Work task » Copy out the listing that follows exactly, dropping every picture.

Task material »

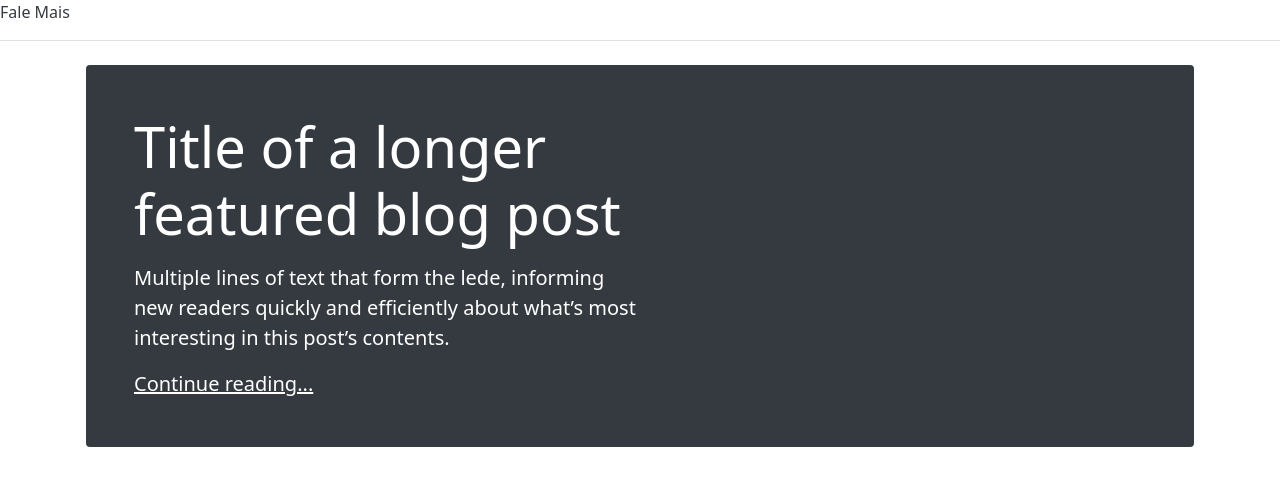
Repository: JuniorMagalhaesDeAlcantara/Fale-Mais
Page: src/resource/index.html
These files come from the project's save history. The page is drawn as it stood at one moment and after the next save; the edit follows.
The browser window is 1280 px wide. The pictures show the whole page.

Above is the page before, as saved 2022-08-02 14:19:39.

After the next save:
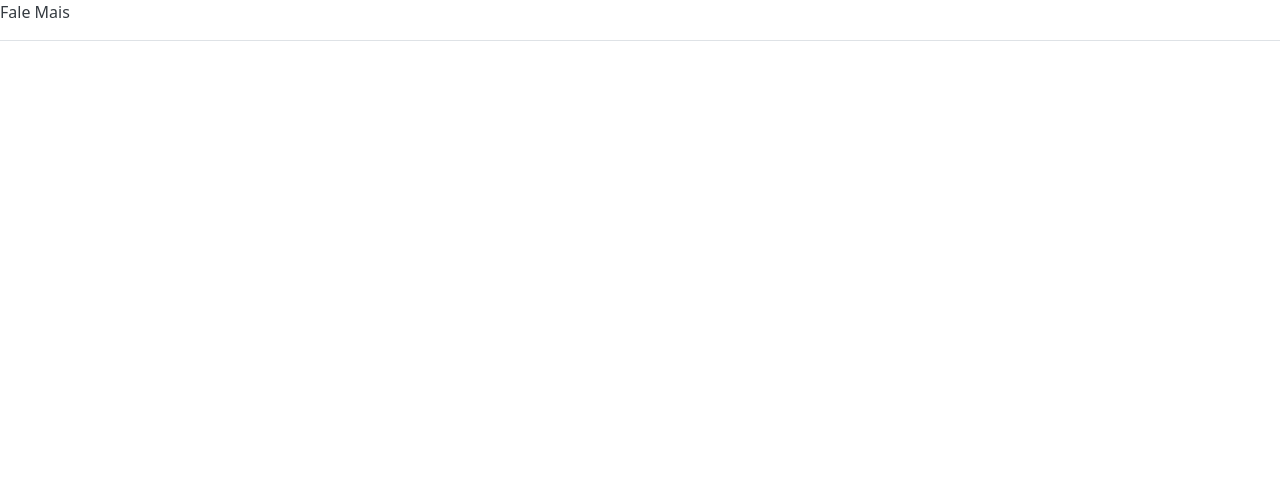
Saved 21 s later.
--- a/src/resource/index.html
+++ b/src/resource/index.html
@@ -17,7 +17,7 @@
         </div>
       </header>
       <main class="container">
-        <div class="p-4 p-md-5 mb-4 text-white rounded bg-dark">
+        <div class="p-4 p-md-5 mb-4 text-white">
           <div class="col-md-6 px-0">
             <h1 class="display-4 fst-italic">Title of a longer featured blog post</h1>
             <p class="lead my-3">Multiple lines of text that form the lede, informing new readers quickly and efficiently about what’s most interesting in this post’s contents.</p>

After the save that followed:
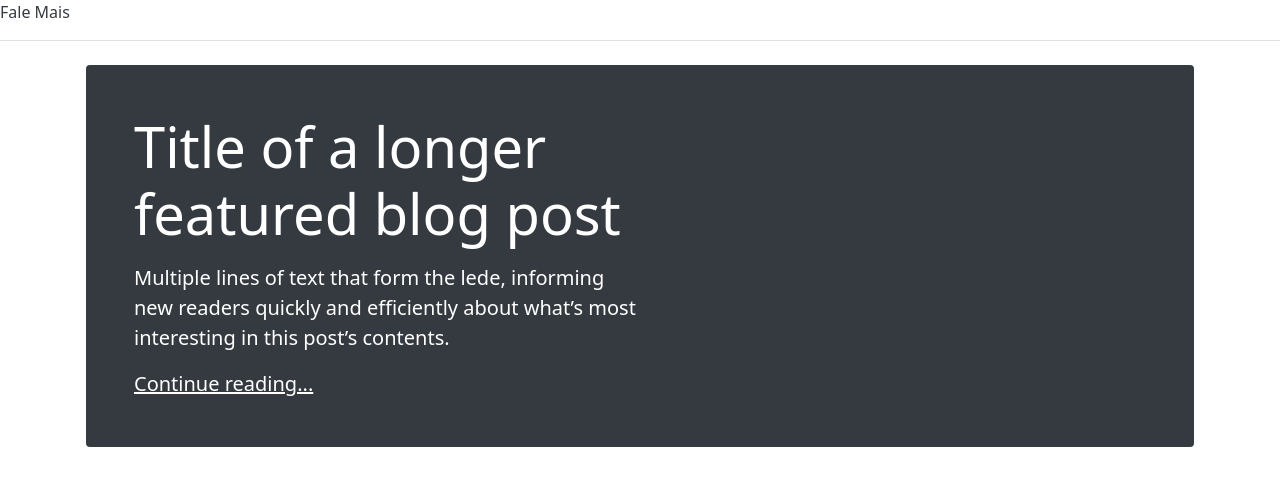
Saved 10 s later.
--- a/src/resource/index.html
+++ b/src/resource/index.html
@@ -17,7 +17,7 @@
         </div>
       </header>
       <main class="container">
-        <div class="p-4 p-md-5 mb-4 text-white">
+        <div class="p-4 p-md-5 mb-4 text-white rounded bg-dark">
           <div class="col-md-6 px-0">
             <h1 class="display-4 fst-italic">Title of a longer featured blog post</h1>
             <p class="lead my-3">Multiple lines of text that form the lede, informing new readers quickly and efficiently about what’s most interesting in this post’s contents.</p>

Answer section »
Repository: JuniorMagalhaesDeAlcantara/Fale-Mais
Page: src/resource/index.html
These files come from the project's save history. The page is drawn as it stood at one moment and after the next save; the edit follows.
The browser window is 1280 px wide. The pictures show the whole page.

Above is the page before, as saved 2022-08-02 14:19:39.

After the next save:
Saved 21 s later.
--- a/src/resource/index.html
+++ b/src/resource/index.html
@@ -17,7 +17,7 @@
         </div>
       </header>
       <main class="container">
-        <div class="p-4 p-md-5 mb-4 text-white rounded bg-dark">
+        <div class="p-4 p-md-5 mb-4 text-white">
           <div class="col-md-6 px-0">
             <h1 class="display-4 fst-italic">Title of a longer featured blog post</h1>
             <p class="lead my-3">Multiple lines of text that form the lede, informing new readers quickly and efficiently about what’s most interesting in this post’s contents.</p>

After the save that followed:
Saved 10 s later.
--- a/src/resource/index.html
+++ b/src/resource/index.html
@@ -17,7 +17,7 @@
         </div>
       </header>
       <main class="container">
-        <div class="p-4 p-md-5 mb-4 text-white">
+        <div class="p-4 p-md-5 mb-4 text-white rounded bg-dark">
           <div class="col-md-6 px-0">
             <h1 class="display-4 fst-italic">Title of a longer featured blog post</h1>
             <p class="lead my-3">Multiple lines of text that form the lede, informing new readers quickly and efficiently about what’s most interesting in this post’s contents.</p>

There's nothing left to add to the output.